* _What this task involves_:
Set down all of the data exactly. Pictures stay out of the copy.

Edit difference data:
Segment Open
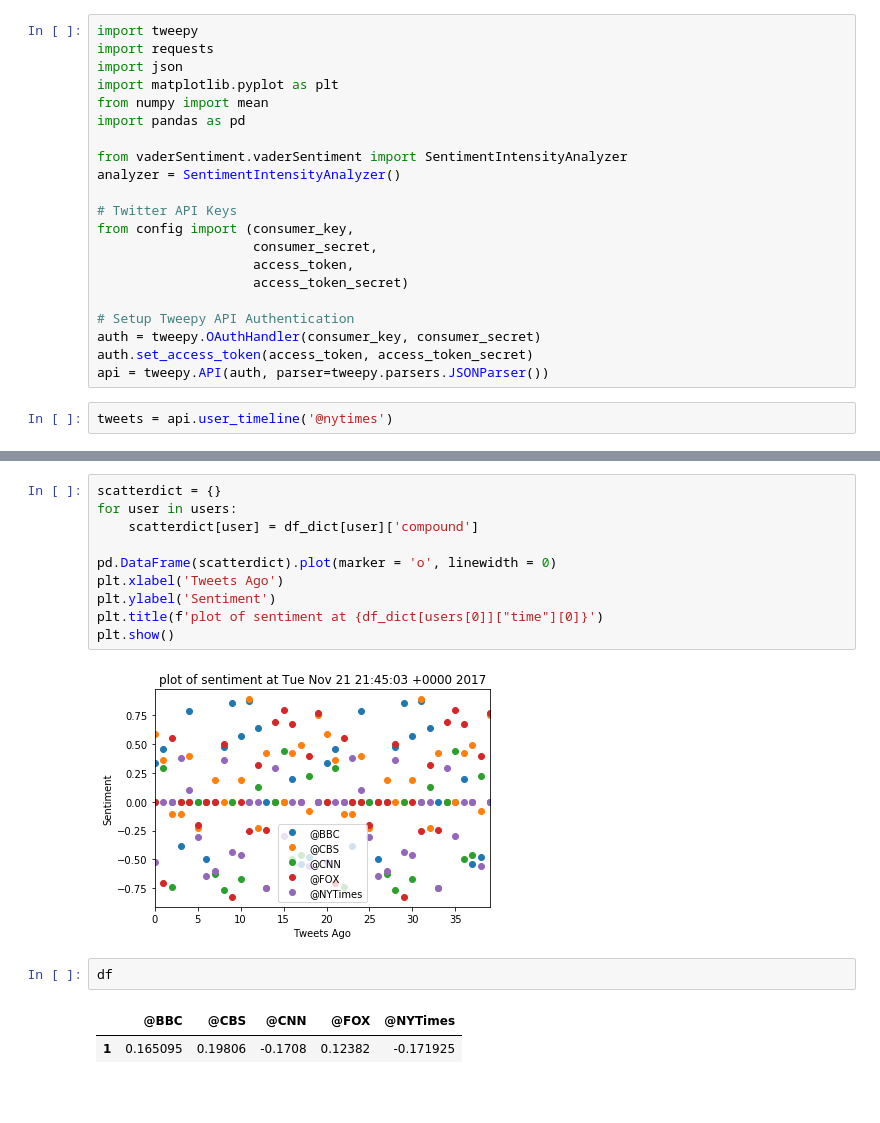
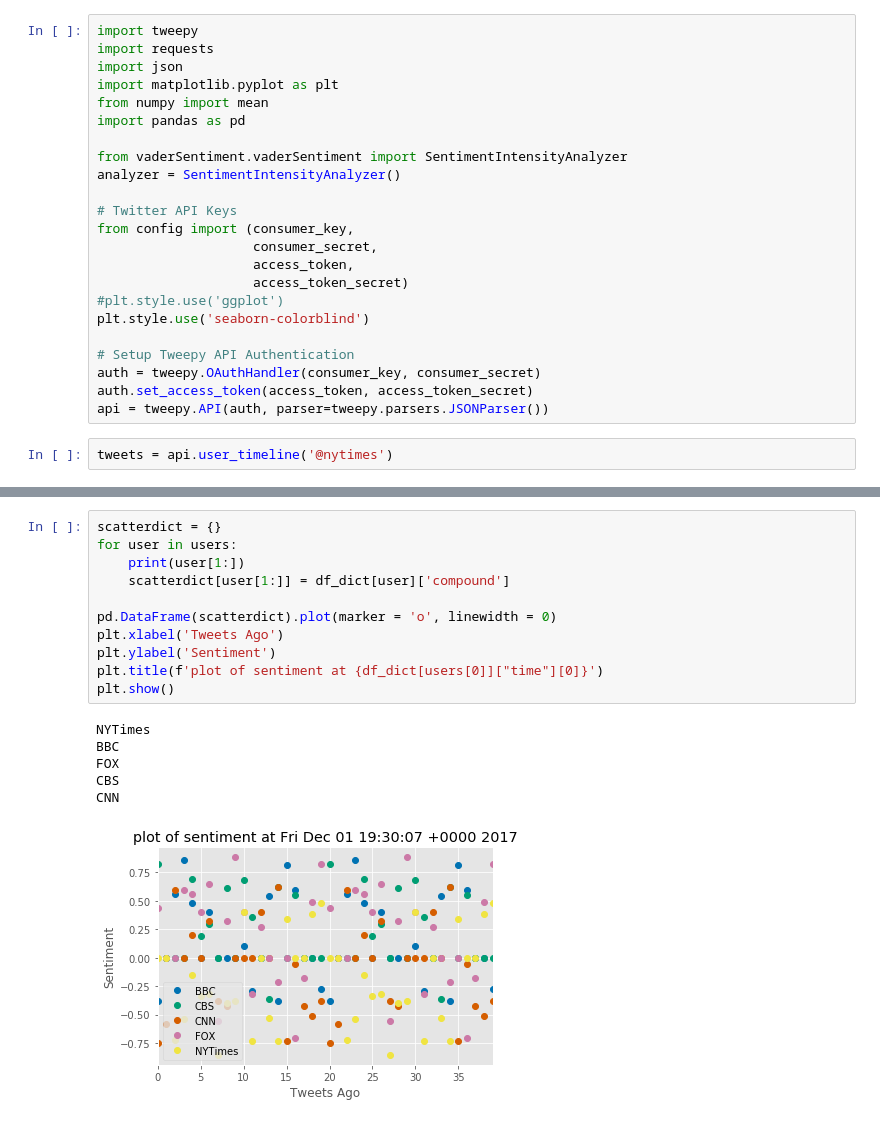
Before and after one commit to nfstein/07-ste-Social-Analytics-hwk, a Jupyter notebook: Untitled.ipynb, the cells around one changed output, grey strips where cells are left out. Saved outputs shown, nothing was run; the diff lists cells and outputs as text; blank space fills up the shorter version.

```diff
--- a/Untitled.ipynb
+++ b/Untitled.ipynb
@@ -87,6 +87,8 @@ from config import (consumer_key,
                     consumer_secret,
                     access_token,
                     access_token_secret)
+#plt.style.use('ggplot')
+plt.style.use('seaborn-colorblind')
 
 # Setup Tweepy API Authentication
 auth = tweepy.OAuthHandler(consumer_key, consumer_secret)
@@ -157,20 +159,21 @@ df_dict[user].head()
 # %%
 scatterdict = {}
 for user in users:
-    scatterdict[user] = df_dict[user]['compound']
+    print(user[1:])
+    scatterdict[user[1:]] = df_dict[user]['compound']
 
 pd.DataFrame(scatterdict).plot(marker = 'o', linewidth = 0)
 plt.xlabel('Tweets Ago')
 plt.ylabel('Sentiment')
 plt.title(f'plot of sentiment at {df_dict[users[0]]["time"][0]}')
 plt.show()
 # %% [output]
+NYTimes
+BBC
+FOX
+CBS
+CNN
-[figure, old version]
+[figure, new version]
-# %%
-df
-# %% [output]
-|  | @BBC | @CBS | @CNN | @FOX | @NYTimes |
-| 1 | 0.165095 | 0.19806 | -0.1708 | 0.12382 | -0.171925 |
 # %%
 bars = {}
 for user in users:
```
Also changed, not shown: parts of 4 cells of this notebook.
Segment Closed
* _Exercise response_:
Before and after one commit to nfstein/07-ste-Social-Analytics-hwk, a Jupyter notebook: Untitled.ipynb, the cells around one changed output, grey strips where cells are left out. Saved outputs shown, nothing was run; the diff lists cells and outputs as text; blank space fills up the shorter version.

```diff
--- a/Untitled.ipynb
+++ b/Untitled.ipynb
@@ -87,6 +87,8 @@ from config import (consumer_key,
                     consumer_secret,
                     access_token,
                     access_token_secret)
+#plt.style.use('ggplot')
+plt.style.use('seaborn-colorblind')
 
 # Setup Tweepy API Authentication
 auth = tweepy.OAuthHandler(consumer_key, consumer_secret)
@@ -157,20 +159,21 @@ df_dict[user].head()
 # %%
 scatterdict = {}
 for user in users:
-    scatterdict[user] = df_dict[user]['compound']
+    print(user[1:])
+    scatterdict[user[1:]] = df_dict[user]['compound']
 
 pd.DataFrame(scatterdict).plot(marker = 'o', linewidth = 0)
 plt.xlabel('Tweets Ago')
 plt.ylabel('Sentiment')
 plt.title(f'plot of sentiment at {df_dict[users[0]]["time"][0]}')
 plt.show()
 # %% [output]
+NYTimes
+BBC
+FOX
+CBS
+CNN
-[figure, old version]
+[figure, new version]
-# %%
-df
-# %% [output]
-|  | @BBC | @CBS | @CNN | @FOX | @NYTimes |
-| 1 | 0.165095 | 0.19806 | -0.1708 | 0.12382 | -0.171925 |
 # %%
 bars = {}
 for user in users:
```
Also changed, not shown: parts of 4 cells of this notebook.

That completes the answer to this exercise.